SCOTTSDALE, Ariz. -- Rockies left-hander Jamie Moyer planned to take a brief moment to appreciate how far he came in the nearly 18 months that led to Wednesday afternoon, when he threw two scoreless innings against the Giants in his team's 8-6 loss at Scottsdale Stadium.
Moyer isn't the first pitcher to return from Tommy John elbow ligament transfer surgery, but doing it at age 49 is unique. Moyer's first inning was spotless. He then gave up a leadoff single to Nate Schierholtz but forced a Brandon Crawford grounder, struck out Chris Stewart and ended the inning by coaxing a grounder from Angel Pagan.
"I thought a little about it beforehand but I really tried not to put too much thought into it because I hadn't pitched yet," said Moyer, who worked as a commentator for ESPN when he wasn't rehabbing the injury. "Tonight I'll be able to reflect on it a little bit. But the way I look at it, tomorrow's another work day. I need to continue to push, and I believe I have a long way to go yet."
The comeback won't be complete until Moyer, who signed a Minor League contract with the club over the winter, appears in the regular season. Moyer approached Wednesday with something close to regular-season intensity, using an 82 mph fastball with his curve and a changeup. The only pitch he withheld was his cut fastball. The mix baffles hitters, even though it lacks power.
But Moyer's mind is powerful.
"Today was all about trying to be effective in and out of the strike zone," Moyer said. "Establish that I'm going to throw strikes, more so to myself than the hitter. It establishes itself to the hitter, but I need to create that mindset and actually visualize it.
"I'm a very visual kind of pitcher. I try to see that ball cross the plate, and how the hitters are reacting to the pitches. That's how I learn and it tells me where I am."
Rockies manager Jim Tracy saw an instant replay of the form Moyer has used to earn 267 wins to lead active pitchers.

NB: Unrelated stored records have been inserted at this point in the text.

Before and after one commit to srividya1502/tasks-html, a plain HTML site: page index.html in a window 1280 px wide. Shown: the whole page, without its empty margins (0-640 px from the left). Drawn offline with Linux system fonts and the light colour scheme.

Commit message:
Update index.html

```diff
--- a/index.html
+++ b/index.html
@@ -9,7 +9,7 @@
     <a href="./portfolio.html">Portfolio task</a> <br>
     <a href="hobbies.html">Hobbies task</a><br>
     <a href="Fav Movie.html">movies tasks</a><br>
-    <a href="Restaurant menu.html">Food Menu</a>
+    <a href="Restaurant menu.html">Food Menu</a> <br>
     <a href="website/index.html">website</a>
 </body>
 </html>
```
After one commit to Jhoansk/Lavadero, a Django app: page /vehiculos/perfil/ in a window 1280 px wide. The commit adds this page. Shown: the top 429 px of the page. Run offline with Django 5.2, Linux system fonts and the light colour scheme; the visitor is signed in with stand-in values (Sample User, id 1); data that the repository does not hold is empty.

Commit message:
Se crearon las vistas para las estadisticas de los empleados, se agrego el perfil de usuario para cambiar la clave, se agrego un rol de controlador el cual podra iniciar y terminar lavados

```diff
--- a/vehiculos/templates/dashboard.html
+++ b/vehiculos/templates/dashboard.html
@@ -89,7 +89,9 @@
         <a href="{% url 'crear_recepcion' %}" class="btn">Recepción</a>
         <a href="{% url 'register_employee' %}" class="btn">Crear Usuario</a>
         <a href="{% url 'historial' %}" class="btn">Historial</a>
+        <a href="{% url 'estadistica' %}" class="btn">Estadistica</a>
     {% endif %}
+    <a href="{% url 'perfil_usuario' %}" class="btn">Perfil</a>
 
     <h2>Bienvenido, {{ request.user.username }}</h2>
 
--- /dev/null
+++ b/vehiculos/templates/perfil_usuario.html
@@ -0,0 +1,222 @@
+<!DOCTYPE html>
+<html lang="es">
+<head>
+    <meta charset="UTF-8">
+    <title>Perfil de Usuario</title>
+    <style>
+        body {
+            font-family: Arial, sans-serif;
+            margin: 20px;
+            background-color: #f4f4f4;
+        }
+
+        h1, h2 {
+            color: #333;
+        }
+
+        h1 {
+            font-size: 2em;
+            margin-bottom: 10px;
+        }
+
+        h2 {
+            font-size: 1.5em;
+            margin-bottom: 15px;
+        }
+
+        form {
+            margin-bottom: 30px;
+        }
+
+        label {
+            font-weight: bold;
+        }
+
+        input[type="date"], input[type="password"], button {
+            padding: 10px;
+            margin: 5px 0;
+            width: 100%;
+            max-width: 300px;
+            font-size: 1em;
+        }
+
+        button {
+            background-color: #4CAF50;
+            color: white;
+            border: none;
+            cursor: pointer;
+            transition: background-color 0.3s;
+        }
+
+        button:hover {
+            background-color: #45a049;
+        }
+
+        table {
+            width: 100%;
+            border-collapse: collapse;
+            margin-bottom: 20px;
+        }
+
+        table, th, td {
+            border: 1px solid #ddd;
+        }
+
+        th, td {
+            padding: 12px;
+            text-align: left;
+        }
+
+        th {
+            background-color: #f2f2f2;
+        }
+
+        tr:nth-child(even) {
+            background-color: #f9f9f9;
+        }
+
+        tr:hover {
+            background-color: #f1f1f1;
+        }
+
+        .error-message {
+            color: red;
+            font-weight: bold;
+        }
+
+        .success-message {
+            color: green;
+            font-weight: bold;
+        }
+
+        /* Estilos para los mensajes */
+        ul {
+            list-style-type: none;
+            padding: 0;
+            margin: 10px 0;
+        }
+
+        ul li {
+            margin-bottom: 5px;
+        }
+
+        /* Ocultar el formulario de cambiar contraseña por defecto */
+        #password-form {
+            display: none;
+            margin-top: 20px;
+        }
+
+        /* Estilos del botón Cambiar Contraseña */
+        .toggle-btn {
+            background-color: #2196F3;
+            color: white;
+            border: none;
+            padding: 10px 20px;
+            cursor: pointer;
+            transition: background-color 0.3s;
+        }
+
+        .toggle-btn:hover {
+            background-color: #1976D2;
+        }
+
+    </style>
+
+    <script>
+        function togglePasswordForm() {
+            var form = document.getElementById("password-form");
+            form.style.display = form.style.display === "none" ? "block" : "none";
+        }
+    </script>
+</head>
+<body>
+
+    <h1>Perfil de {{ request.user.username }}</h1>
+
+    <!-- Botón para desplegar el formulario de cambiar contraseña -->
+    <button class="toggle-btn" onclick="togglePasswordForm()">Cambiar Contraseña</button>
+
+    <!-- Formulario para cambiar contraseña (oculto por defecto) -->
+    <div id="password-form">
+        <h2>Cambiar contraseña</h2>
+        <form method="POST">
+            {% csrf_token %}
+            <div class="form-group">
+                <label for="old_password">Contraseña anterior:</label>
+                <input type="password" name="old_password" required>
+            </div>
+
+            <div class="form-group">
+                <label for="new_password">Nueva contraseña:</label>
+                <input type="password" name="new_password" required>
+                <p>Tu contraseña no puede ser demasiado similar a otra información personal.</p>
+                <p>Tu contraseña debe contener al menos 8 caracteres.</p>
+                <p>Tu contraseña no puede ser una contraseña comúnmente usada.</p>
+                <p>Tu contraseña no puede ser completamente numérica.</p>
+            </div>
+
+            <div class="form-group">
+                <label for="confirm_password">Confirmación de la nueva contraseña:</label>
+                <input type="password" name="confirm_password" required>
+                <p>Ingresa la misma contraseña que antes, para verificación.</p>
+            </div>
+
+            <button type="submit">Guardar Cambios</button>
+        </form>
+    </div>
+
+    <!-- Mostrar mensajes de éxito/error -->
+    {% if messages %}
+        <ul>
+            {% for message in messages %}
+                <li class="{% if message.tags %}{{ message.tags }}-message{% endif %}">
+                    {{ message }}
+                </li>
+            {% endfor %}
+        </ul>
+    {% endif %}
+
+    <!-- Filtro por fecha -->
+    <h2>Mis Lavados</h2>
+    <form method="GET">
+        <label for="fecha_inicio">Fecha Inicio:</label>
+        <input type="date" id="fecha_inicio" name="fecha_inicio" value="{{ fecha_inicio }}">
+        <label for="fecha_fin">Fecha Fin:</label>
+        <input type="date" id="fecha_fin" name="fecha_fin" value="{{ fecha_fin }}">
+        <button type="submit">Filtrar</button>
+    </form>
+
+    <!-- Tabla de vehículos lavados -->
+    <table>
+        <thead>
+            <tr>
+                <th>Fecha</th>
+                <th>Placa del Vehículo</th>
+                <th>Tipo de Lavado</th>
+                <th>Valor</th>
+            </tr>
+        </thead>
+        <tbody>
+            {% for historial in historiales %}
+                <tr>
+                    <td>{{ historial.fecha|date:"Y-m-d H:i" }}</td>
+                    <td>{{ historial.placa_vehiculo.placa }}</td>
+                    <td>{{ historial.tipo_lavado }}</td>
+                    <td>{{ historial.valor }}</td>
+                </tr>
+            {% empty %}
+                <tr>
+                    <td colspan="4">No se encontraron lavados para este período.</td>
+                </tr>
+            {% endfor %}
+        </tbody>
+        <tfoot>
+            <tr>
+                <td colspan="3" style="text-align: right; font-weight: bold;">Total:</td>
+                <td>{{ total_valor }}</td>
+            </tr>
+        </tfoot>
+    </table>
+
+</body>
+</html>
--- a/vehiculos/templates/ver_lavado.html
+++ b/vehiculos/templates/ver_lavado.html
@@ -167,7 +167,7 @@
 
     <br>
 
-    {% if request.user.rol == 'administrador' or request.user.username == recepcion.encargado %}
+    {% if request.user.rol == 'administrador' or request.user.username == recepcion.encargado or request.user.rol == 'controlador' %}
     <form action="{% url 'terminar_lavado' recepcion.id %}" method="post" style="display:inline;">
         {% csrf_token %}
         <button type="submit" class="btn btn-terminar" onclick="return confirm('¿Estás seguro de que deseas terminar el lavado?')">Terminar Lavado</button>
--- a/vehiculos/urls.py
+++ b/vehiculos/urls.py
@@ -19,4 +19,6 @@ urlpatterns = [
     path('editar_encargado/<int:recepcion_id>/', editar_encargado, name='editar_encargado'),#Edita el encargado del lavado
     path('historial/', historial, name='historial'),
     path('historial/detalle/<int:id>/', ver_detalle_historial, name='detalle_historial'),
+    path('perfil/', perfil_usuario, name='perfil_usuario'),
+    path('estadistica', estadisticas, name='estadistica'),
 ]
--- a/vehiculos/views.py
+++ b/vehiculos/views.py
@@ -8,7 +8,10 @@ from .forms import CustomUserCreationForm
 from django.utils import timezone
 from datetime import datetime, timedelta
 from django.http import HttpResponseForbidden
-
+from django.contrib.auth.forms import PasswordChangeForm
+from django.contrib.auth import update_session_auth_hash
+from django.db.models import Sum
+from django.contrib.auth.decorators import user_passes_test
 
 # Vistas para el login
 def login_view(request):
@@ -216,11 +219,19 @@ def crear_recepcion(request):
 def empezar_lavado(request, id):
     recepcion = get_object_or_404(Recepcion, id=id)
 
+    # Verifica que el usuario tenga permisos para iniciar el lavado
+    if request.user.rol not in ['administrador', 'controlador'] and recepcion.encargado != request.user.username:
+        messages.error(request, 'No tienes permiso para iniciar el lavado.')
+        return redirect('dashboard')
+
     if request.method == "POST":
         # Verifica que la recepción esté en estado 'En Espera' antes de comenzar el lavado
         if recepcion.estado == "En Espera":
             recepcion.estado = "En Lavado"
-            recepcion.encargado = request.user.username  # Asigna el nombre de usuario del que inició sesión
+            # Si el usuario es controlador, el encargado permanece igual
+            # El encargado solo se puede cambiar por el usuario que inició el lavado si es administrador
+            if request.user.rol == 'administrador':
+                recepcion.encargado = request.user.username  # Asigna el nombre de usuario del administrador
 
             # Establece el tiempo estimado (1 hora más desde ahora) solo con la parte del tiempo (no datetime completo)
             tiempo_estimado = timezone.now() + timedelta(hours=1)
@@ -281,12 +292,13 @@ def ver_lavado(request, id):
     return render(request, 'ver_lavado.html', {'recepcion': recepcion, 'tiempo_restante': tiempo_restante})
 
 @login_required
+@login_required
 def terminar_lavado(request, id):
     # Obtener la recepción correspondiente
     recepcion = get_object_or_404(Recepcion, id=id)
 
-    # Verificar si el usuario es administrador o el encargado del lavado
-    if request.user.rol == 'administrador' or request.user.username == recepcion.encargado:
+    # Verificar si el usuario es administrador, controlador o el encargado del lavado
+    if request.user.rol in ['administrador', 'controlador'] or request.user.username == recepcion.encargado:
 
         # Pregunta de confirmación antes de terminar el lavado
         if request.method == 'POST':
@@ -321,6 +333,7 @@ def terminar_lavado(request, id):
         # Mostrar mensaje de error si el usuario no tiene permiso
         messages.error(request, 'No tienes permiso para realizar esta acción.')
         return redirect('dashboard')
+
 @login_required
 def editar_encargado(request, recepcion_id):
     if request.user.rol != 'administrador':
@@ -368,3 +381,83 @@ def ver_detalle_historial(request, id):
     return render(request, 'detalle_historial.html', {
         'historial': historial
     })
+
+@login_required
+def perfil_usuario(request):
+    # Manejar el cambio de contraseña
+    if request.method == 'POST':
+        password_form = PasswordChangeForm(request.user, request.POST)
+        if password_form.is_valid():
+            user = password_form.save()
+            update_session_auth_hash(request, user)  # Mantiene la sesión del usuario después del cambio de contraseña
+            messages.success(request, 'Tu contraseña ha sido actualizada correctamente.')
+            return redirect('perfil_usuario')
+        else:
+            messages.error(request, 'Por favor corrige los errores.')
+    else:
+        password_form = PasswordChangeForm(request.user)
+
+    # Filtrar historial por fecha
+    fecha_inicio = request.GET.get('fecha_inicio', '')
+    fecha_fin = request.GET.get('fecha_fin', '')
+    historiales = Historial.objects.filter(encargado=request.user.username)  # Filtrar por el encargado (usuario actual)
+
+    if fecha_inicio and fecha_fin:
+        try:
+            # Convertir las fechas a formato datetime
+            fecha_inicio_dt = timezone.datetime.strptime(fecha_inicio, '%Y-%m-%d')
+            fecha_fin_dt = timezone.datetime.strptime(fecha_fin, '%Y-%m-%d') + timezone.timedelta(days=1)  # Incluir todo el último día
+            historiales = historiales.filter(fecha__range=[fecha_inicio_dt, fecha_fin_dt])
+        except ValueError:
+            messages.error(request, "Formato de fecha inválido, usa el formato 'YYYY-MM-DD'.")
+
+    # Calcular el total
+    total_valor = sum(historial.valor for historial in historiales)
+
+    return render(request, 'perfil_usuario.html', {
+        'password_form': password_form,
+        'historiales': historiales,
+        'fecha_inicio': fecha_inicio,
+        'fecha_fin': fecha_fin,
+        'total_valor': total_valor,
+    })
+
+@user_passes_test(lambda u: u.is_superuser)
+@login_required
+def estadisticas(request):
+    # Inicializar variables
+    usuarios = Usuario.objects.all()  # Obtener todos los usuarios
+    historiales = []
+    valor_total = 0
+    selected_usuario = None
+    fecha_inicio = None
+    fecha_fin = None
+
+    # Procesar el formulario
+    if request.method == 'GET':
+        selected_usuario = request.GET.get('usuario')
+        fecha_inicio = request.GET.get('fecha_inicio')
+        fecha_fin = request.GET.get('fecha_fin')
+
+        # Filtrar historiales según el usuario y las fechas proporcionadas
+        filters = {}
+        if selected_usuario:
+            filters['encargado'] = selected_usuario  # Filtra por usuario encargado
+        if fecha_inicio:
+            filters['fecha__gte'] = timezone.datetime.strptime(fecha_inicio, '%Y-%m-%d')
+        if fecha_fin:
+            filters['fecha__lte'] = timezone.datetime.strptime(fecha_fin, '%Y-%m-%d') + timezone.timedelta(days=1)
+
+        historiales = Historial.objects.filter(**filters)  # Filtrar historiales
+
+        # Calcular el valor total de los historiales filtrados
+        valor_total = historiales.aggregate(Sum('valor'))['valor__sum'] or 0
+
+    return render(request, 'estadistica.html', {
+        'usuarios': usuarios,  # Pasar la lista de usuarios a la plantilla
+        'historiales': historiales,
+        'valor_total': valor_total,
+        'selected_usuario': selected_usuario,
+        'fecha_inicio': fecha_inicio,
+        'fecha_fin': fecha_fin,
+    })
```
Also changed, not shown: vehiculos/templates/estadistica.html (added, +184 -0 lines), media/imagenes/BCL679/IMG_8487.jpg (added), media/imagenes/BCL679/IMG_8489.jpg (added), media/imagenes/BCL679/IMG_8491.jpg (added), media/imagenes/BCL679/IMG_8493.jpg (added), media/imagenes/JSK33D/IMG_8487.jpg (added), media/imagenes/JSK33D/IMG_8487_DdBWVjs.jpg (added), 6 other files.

"Same Jamie Moyer I've seen in the past -- he's just using a tiny bit of the plate, and you can tell by the sequences he's throwing one pitch and already thinking about the next pitch," Tracy said. "He's one pitch ahead, and that's a big part of his success."